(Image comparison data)
+ + + +

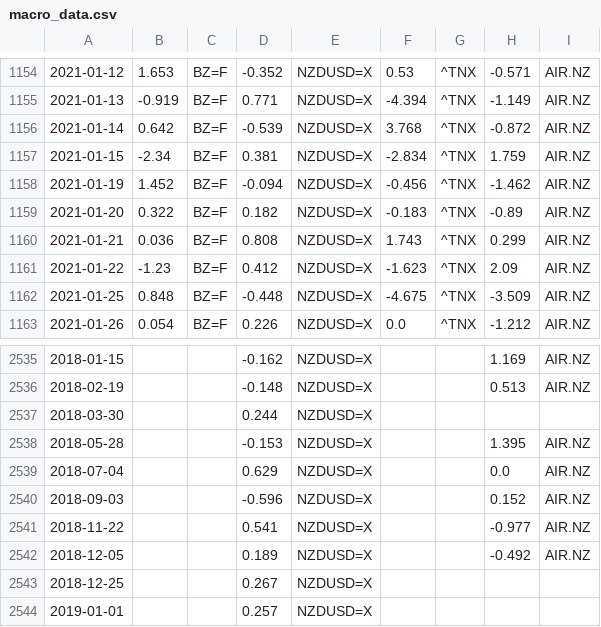
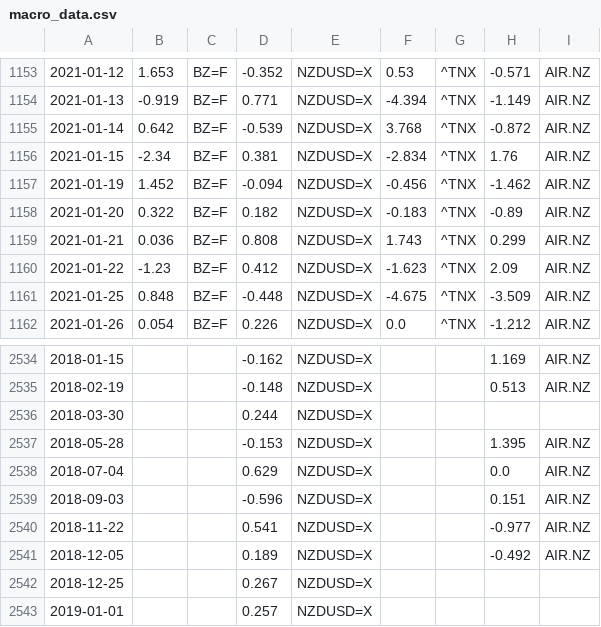
Before and after one commit to Harry-MacLean/Drift, a CSV file: macro_data.csv, drawn as a sheet; only a part is shown, gaps mark what is left out; the diff covers the shown part only.

```diff
--- a/macro_data.csv
+++ b/macro_data.csv
@@ -1156,3 +1155,3 @@
 2021-01-14,0.642,BZ=F,-0.539,NZDUSD=X,3.768,^TNX,-0.872,AIR.NZ
-2021-01-15,-2.34,BZ=F,0.381,NZDUSD=X,-2.834,^TNX,1.759,AIR.NZ
+2021-01-15,-2.34,BZ=F,0.381,NZDUSD=X,-2.834,^TNX,1.76,AIR.NZ
 2021-01-19,1.452,BZ=F,-0.094,NZDUSD=X,-0.456,^TNX,-1.462,AIR.NZ
@@ -2539,3 +2538,3 @@
 2018-07-04,,,0.629,NZDUSD=X,,,0.0,AIR.NZ
-2018-09-03,,,-0.596,NZDUSD=X,,,0.152,AIR.NZ
+2018-09-03,,,-0.596,NZDUSD=X,,,0.151,AIR.NZ
 2018-11-22,,,0.541,NZDUSD=X,,,-0.977,AIR.NZ
```
Also changed, not shown: 3 added rows, 3 removed rows and 12 edited cells elsewhere in this file, 1 other file.
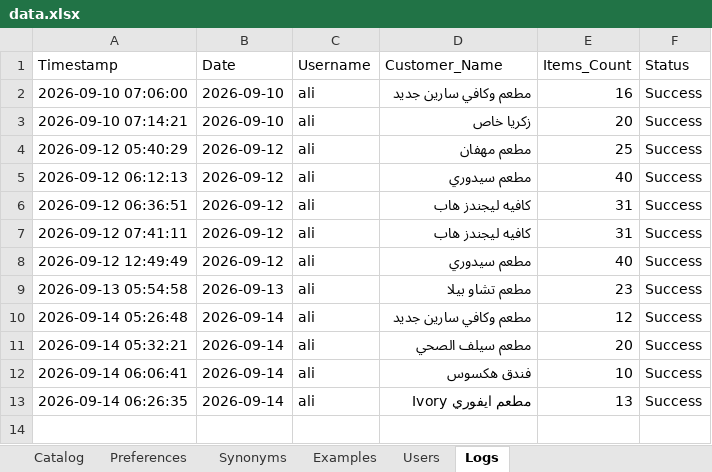
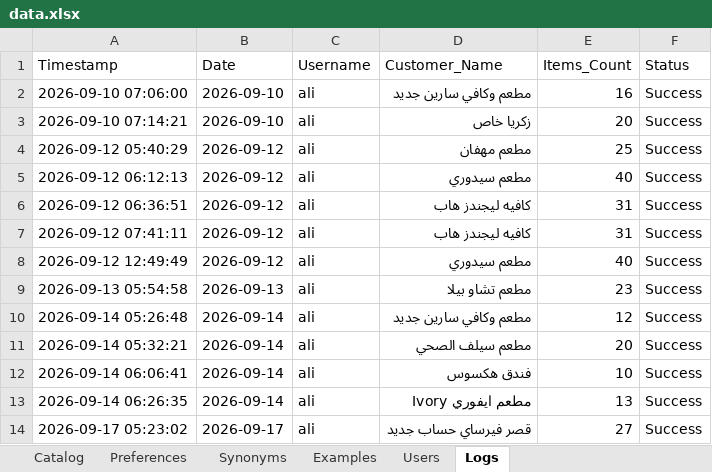
Before and after one commit to aliothman1997/order-entry-system, an Excel workbook: data.xlsx, sheet Logs, drawn as a sheet; values as stored, in another font and other column widths than the file's, no borders; the diff names each change by its address in the sheet, - before the commit and + after, or states it on an @@ line.

Commit message:
تسجيل عملية طلبية جديدة لـ قصر فيرساي حساب جديد

```diff
--- a/data.xlsx (sheet Logs)
+++ b/data.xlsx (sheet Logs)
+row 14: 2026-09-17 05:23:02 | 2026-09-17 | ali | قصر فيرساي حساب جديد | 27 | Success
```
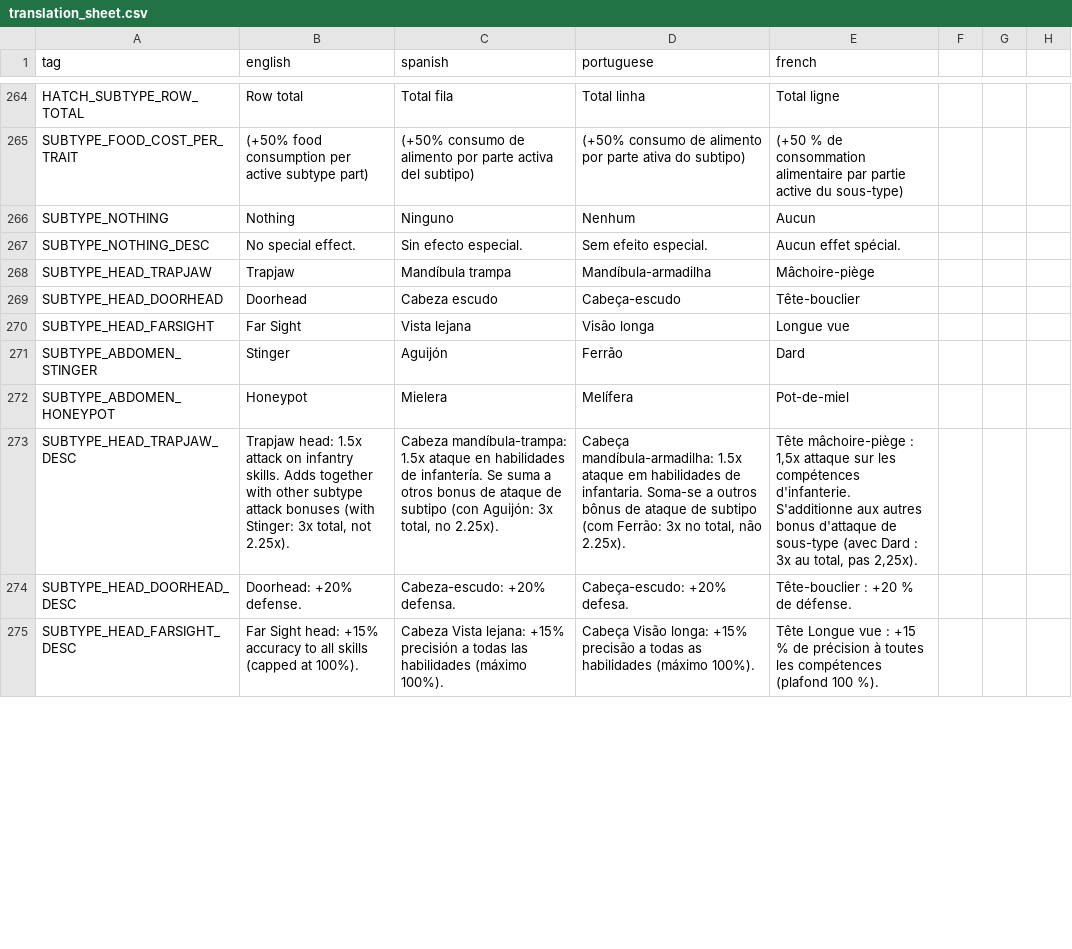
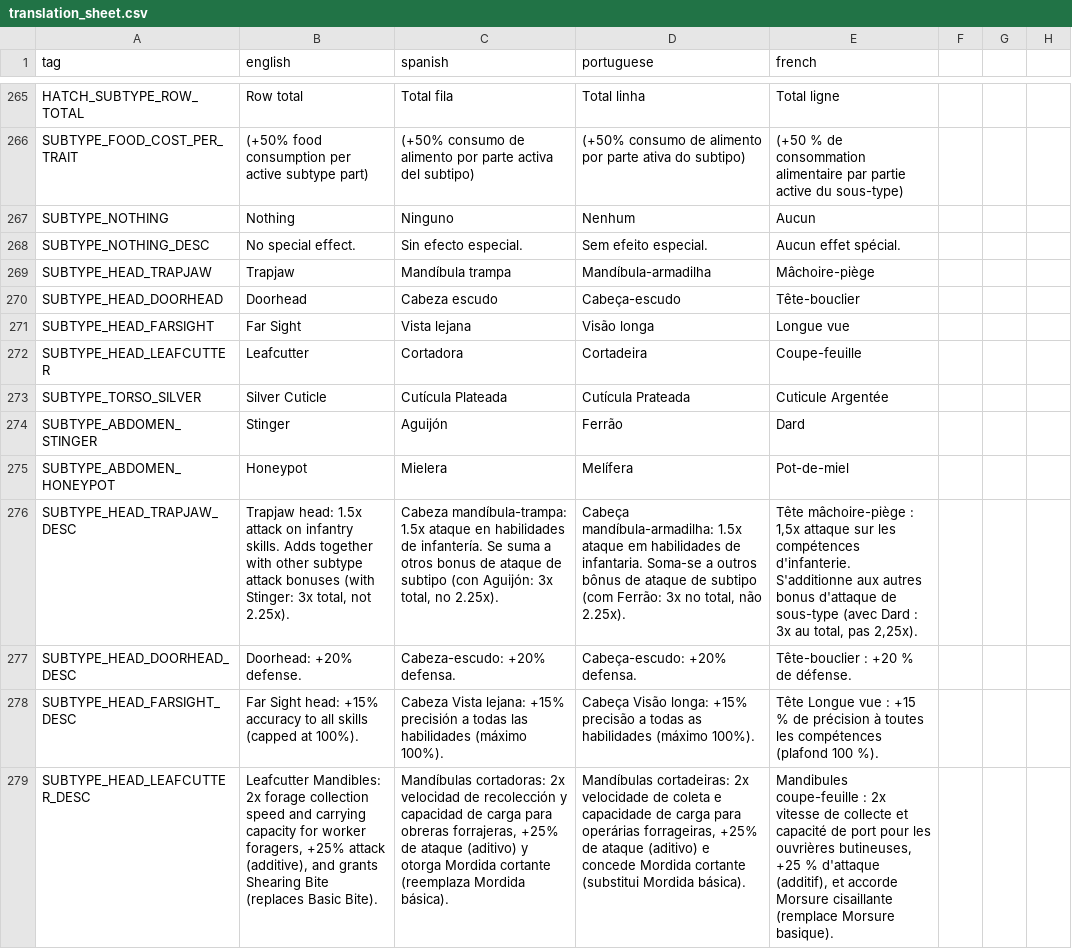
Before and after one commit to Grimidk/FormicEmpire, a CSV file: src/main/resources/texts/translation_sheet.csv, drawn as a sheet; only a part is shown, gaps mark what is left out; addresses are those after the commit; the diff covers the shown part only; the diff names each change by its address in the sheet, - before the commit and + after, or states it on an @@ line.

Commit message:
new subtypes missing art

```diff
--- a/src/main/resources/texts/translation_sheet.csv
+++ b/src/main/resources/texts/translation_sheet.csv
+row 272: SUBTYPE_HEAD_LEAFCUTTER | Leafcutter | Cortadora | Cortadeira | Coupe-feuille
+row 273: SUBTYPE_TORSO_SILVER | Silver Cuticle | Cutícula Plateada | Cutícula Prateada | Cuticule Argentée
-D277 (portuguese): Cabeça-escudo: +20% defesa.
+D277 (portuguese): Cabeça-escudo: +20% defensa.
+row 279: SUBTYPE_HEAD_LEAFCUTTER_DESC | Leafcutter Mandibles: 2x forage collection speed and carrying capacity for worker foragers, +25% attack (additive), and grants Shearing Bite (replaces Basic Bite). | Mandíbulas cortadoras: 2x velocidad de recolección y capacidad de carga para obreras forrajeras, +25% de ataque (aditivo) y otorga Mordida cortante (reemplaza Mordida básica). | Mandíbulas cortadeiras: 2x velocidade de coleta e capacidade de carga para operárias forrageiras, +25% de ataque (aditivo) e concede Mordida cortante (substitui Mordida básica). | Mandibules coupe-feuille : 2x vitesse de collecte et capacité de port pour les ouvrières butineuses, +25 % d'attaque (additif), et accorde Morsure cisaillante (remplace Morsure basique).
```
Also changed, not shown: 4 added rows and 9 edited cells elsewhere in this file, 10 other files.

+ + + +

[Task]
Wherever a line holds the word "only", copy that line out of the entries above.

[Answer for the task]
Before and after one commit to Harry-MacLean/Drift, a CSV file: macro_data.csv, drawn as a sheet; only a part is shown, gaps mark what is left out; the diff covers the shown part only.
Before and after one commit to Grimidk/FormicEmpire, a CSV file: src/main/resources/texts/translation_sheet.csv, drawn as a sheet; only a part is shown, gaps mark what is left out; addresses are those after the commit; the diff covers the shown part only; the diff names each change by its address in the sheet, - before the commit and + after, or states it on an @@ line.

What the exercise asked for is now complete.